## WHAT IS NEEDED
Which lines of the data contain the string "colorOffWhite"? Copy every one of them.

*** DATA UNDER STUDY ***

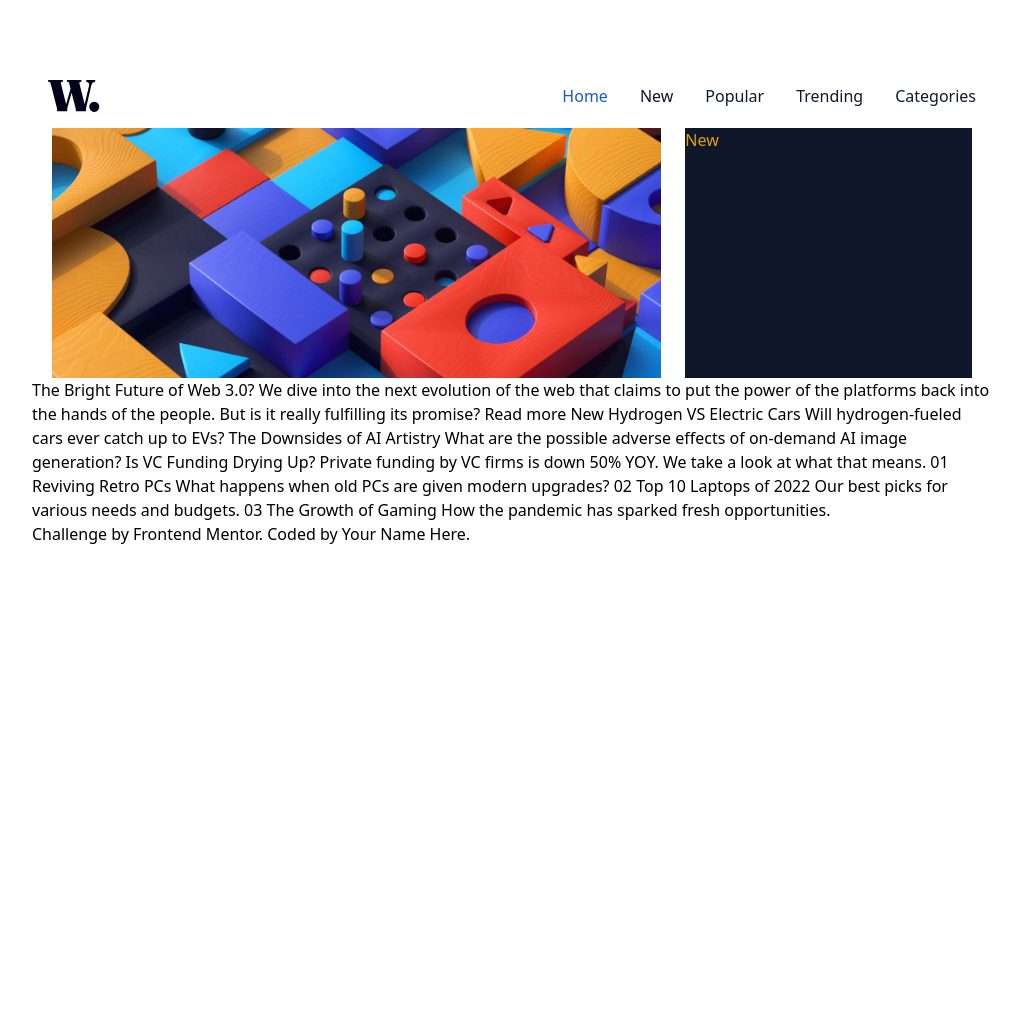
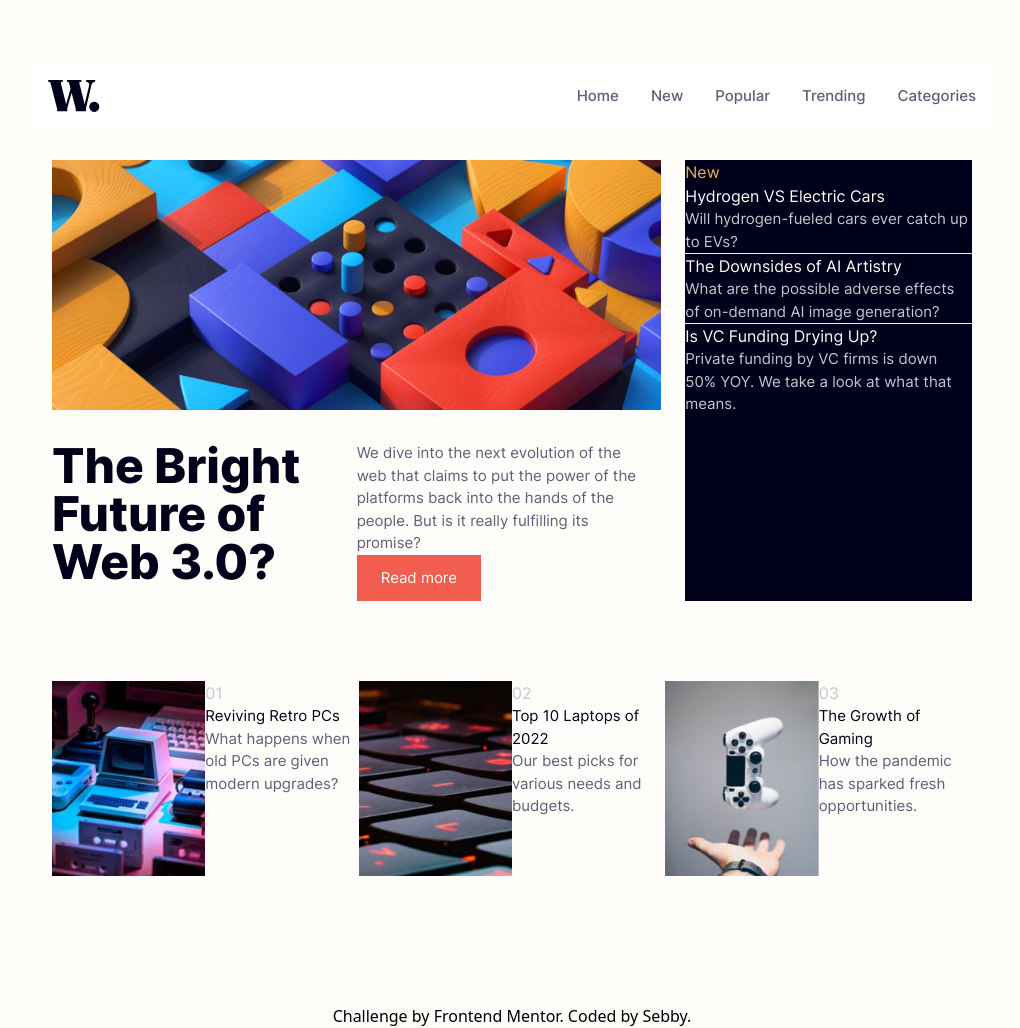
Before and after one commit to SebastianBrazil/news-homepage-main, a website: page index.html in a window 1280 px wide. Shown: the whole page, without its empty margins (128-1148 px from the left). Before the commit the page ends 800 px from the top, so only its background shows below. Drawn offline with nearby package versions, Linux system fonts and the light colour scheme.

Commit message:
end of day one

```diff
--- a/index.html
+++ b/index.html
@@ -14,7 +14,7 @@
 
   <div class="flex justify-center">
     <div class="w-9/12 mt-16">
-      <nav class="bg-white border-gray-200 dark:bg-gray-900">
+      <nav class="bg-white border-gray-200 dark:bg-gray-900 mb-8">
         <div class="flex flex-wrap items-center justify-between mx-auto p-4">
           <a href="https://flowbite.com/" class="flex items-center space-x-3 rtl:space-x-reverse">
             <img src="./assets/images/logo.svg" class="h-8" alt="W Dot Logo" />
@@ -33,24 +33,24 @@
               class="font-medium flex flex-col p-4 md:p-0 mt-4 border border-gray-100 rounded-lg bg-gray-50 md:flex-row md:space-x-8 rtl:space-x-reverse md:mt-0 md:border-0 md:bg-white dark:bg-gray-800 md:dark:bg-gray-900 dark:border-gray-700">
               <li>
                 <a href="#"
-                  class="block py-2 px-3 text-white bg-blue-700 rounded md:bg-transparent md:text-blue-700 md:p-0 dark:text-white md:dark:text-blue-500"
+                  class="block bodyText py-2 px-3 inter text-white bg-blue-700 rounded md:bg-transparent colorDGreyBlue md:p-0 dark:text-white md:dark:text-blue-500"
                   aria-current="page">Home</a>
               </li>
               <li>
                 <a href="#"
-                  class="block py-2 px-3 text-gray-900 rounded hover:bg-gray-100 md:hover:bg-transparent md:border-0 md:hover:text-blue-700 md:p-0 dark:text-white md:dark:hover:text-blue-500 dark:hover:bg-gray-700 dark:hover:text-white md:dark:hover:bg-transparent">New</a>
+                  class="block bodyText py-2 px-3 inter colorDGreyBlue rounded hover:bg-gray-100 md:hover:bg-transparent md:border-0 md:hover:text-blue-700 md:p-0 dark:text-white md:dark:hover:text-blue-500 dark:hover:bg-gray-700 dark:hover:text-white md:dark:hover:bg-transparent">New</a>
               </li>
               <li>
                 <a href="#"
-                  class="block py-2 px-3 text-gray-900 rounded hover:bg-gray-100 md:hover:bg-transparent md:border-0 md:hover:text-blue-700 md:p-0 dark:text-white md:dark:hover:text-blue-500 dark:hover:bg-gray-700 dark:hover:text-white md:dark:hover:bg-transparent">Popular</a>
+                  class="block bodyText py-2 px-3 inter colorDGreyBlue rounded hover:bg-gray-100 md:hover:bg-transparent md:border-0 md:hover:text-blue-700 md:p-0 dark:text-white md:dark:hover:text-blue-500 dark:hover:bg-gray-700 dark:hover:text-white md:dark:hover:bg-transparent">Popular</a>
               </li>
               <li>
                 <a href="#"
-                  class="block py-2 px-3 text-gray-900 rounded hover:bg-gray-100 md:hover:bg-transparent md:border-0 md:hover:text-blue-700 md:p-0 dark:text-white md:dark:hover:text-blue-500 dark:hover:bg-gray-700 dark:hover:text-white md:dark:hover:bg-transparent">Trending</a>
+                  class="block bodyText py-2 px-3 inter colorDGreyBlue rounded hover:bg-gray-100 md:hover:bg-transparent md:border-0 md:hover:text-blue-700 md:p-0 dark:text-white md:dark:hover:text-blue-500 dark:hover:bg-gray-700 dark:hover:text-white md:dark:hover:bg-transparent">Trending</a>
               </li>
               <li>
                 <a href="#"
-                  class="block py-2 px-3 text-gray-900 rounded hover:bg-gray-100 md:hover:bg-transparent md:border-0 md:hover:text-blue-700 md:p-0 dark:text-white md:dark:hover:text-blue-500 dark:hover:bg-gray-700 dark:hover:text-white md:dark:hover:bg-transparent">Categories</a>
+                  class="block bodyText py-2 px-3 inter colorDGreyBlue rounded hover:bg-gray-100 md:hover:bg-transparent md:border-0 md:hover:text-blue-700 md:p-0 dark:text-white md:dark:hover:text-blue-500 dark:hover:bg-gray-700 dark:hover:text-white md:dark:hover:bg-transparent">Categories</a>
               </li>
             </ul>
           </div>
@@ -60,14 +60,69 @@
       <div class="grid grid-cols-12 mx-5">
         <div class="col-span-8 mr-1">
           <img src="./assets/images/image-web-3-desktop.jpg" alt="">
-
+          <div class="grid grid-cols-12 mt-8">
+            <div class="col-span-6 mr-5">
+              <p class="colorDBlueText text-5xl interHeavy">The Bright Future of Web 3.0?</p>
+            </div>
+            <div class="col-span-6 mr-5">
+              <p class="bodyText colorDGreyBlue inter">We dive into the next evolution of the web that claims to put the
+                power of the platforms back into the hands of the people. But is it really fulfilling its promise?</p>
+              <button class="bodyText colorOffWhite bgColorRed py-3 px-6 inter">Read more</button>
+            </div>
+          </div>
         </div>
 
+        <div class="col-span-4 ml-5 colorDBlue ">
+          <p class="colorOrgange inter">New</p>
+          <p class="colorOffWhite inter">Hydrogen VS Electric Cars</p>
+          <p class="colorGreyBlue bodyText inter">Will hydrogen-fueled cars ever catch up to EVs?</p>
+          <hr>
+          <p class="colorOffWhite inter">The Downsides of AI Artistry</p>
+          <p class="colorGreyBlue bodyText inter">What are the possible adverse effects of on-demand AI image
+            generation?</p>
+          <hr>
+          <p class="colorOffWhite inter">Is VC Funding Drying Up?</p>
+          <p class="colorGreyBlue bodyText inter">Private funding by VC firms is down 50% YOY. We take a look at what
+            that means.</p>
+        </div>
+      </div>
 
-
-
-        <div class="col-span-4 ml-5 bg-slate-900">
-          <p class="text-yellow-400">New</p>
+      <div class="grid grid-cols-12 mx-5 mt-20">
+        <div class="col-span-4">
+          <div class="grid grid-cols-12">
+            <div class="col-span-6">
+              <img src="./assets/images/image-retro-pcs.jpg" alt="Retro PC">
+            </div>
+            <div class="col-span-6">
+              <p class="colorGreyBlue inter">01</p>
+              <p class="bodyText colorDBlueText inter">Reviving Retro PCs</p>
+              <p class="bodyText colorDGreyBlue inter">What happens when old PCs are given modern upgrades?</p>
+            </div>
+          </div>
+        </div>
+        <div class="col-span-4">
+          <div class="grid grid-cols-12">
+            <div class="col-span-6">
+              <img src="./assets/images/image-top-laptops.jpg" alt="Keys Of A Laptop">
+            </div>
+            <div class="col-span-6">
+              <p class="colorGreyBlue inter">02</p>
+              <p class="bodyText colorDBlueText inter">Top 10 Laptops of 2022</p>
+              <p class="bodyText colorDGreyBlue inter">Our best picks for various needs and budgets.</p>
+            </div>
+          </div>
+        </div>
+        <div class="col-span-4">
+          <div class="grid grid-cols-12">
+            <div class="col-span-6">
+              <img src="./assets/images/image-gaming-growth.jpg" alt="A Controller Floating Above A Hand">
+            </div>
+            <div class="col-span-6">
+              <p class="colorGreyBlue inter">03</p>
+              <p class="bodyText colorDBlueText inter">The Growth of Gaming</p>
+              <p class="bodyText colorDGreyBlue inter">How the pandemic has sparked fresh opportunities.</p>
+            </div>
+          </div>
         </div>
       </div>
 
@@ -75,43 +130,15 @@
 
 
 
-      The Bright Future of Web 3.0?
 
-      We dive into the next evolution of the web that claims to put the power of the platforms back into the hands of
-      the
-      people.
-      But is it really fulfilling its promise?
 
-      Read more
 
-      New
 
-      Hydrogen VS Electric Cars
-      Will hydrogen-fueled cars ever catch up to EVs?
 
-      The Downsides of AI Artistry
-      What are the possible adverse effects of on-demand AI image generation?
-
-      Is VC Funding Drying Up?
-      Private funding by VC firms is down 50% YOY. We take a look at what that means.
-
-      01
-      Reviving Retro PCs
-      What happens when old PCs are given modern upgrades?
-
-      02
-      Top 10 Laptops of 2022
-      Our best picks for various needs and budgets.
-
-      03
-      The Growth of Gaming
-      How the pandemic has sparked fresh opportunities.
-
-      <div class="attribution">
+      <div class="text-center mt-32">
         Challenge by <a href="https://www.frontendmentor.io?ref=challenge" target="_blank">Frontend Mentor</a>.
-        Coded by <a href="#">Your Name Here</a>.
+        Coded by <a href="#">Sebby</a>.
       </div>
-
     </div>
   </div>
 
--- a/src/input.css
+++ b/src/input.css
@@ -1,3 +1,57 @@
 @tailwind base;
 @tailwind components;
 @tailwind utilities;
+
+@font-face {
+    font-family: Inter;
+    src: url('../assets/fonts/Inter-VariableFont_slnt\,wght.ttf');
+}
+
+.inter{
+    font-family: Inter;
+}
+
+.interHeavy{
+    font-family: Inter;
+    font-weight: 800;
+}
+
+.bodyText{
+    font-size: 15px;
+}
+
+body{
+    background-color: hsl(36, 100%, 99%);
+}
+
+.colorOrgange{
+    color: hsl(35, 77%, 62%);
+}
+
+.colorRed{
+    color: hsl(5, 85%, 63%);
+}
+
+.bgColorRed{
+    background-color: hsl(5, 85%, 63%);
+}
+
+.colorOffWhite{
+    color: hsl(36, 100%, 99%);
+}
+
+.colorGreyBlue{
+    color: hsl(233, 8%, 79%);
+}
+
+.colorDGreyBlue{
+    color: hsl(236, 13%, 42%);
+}
+
+.colorDBlue{
+    background-color: hsl(240, 100%, 5%);
+}
+
+.colorDBlueText{
+    color: hsl(240, 100%, 5%);
+}
```
Also changed, not shown: dist/output.css.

***

## ANSWER BELOW
+              <button class="bodyText colorOffWhite bgColorRed py-3 px-6 inter">Read more</button>
+          <p class="colorOffWhite inter">Hydrogen VS Electric Cars</p>
+          <p class="colorOffWhite inter">The Downsides of AI Artistry</p>
+          <p class="colorOffWhite inter">Is VC Funding Drying Up?</p>
+.colorOffWhite{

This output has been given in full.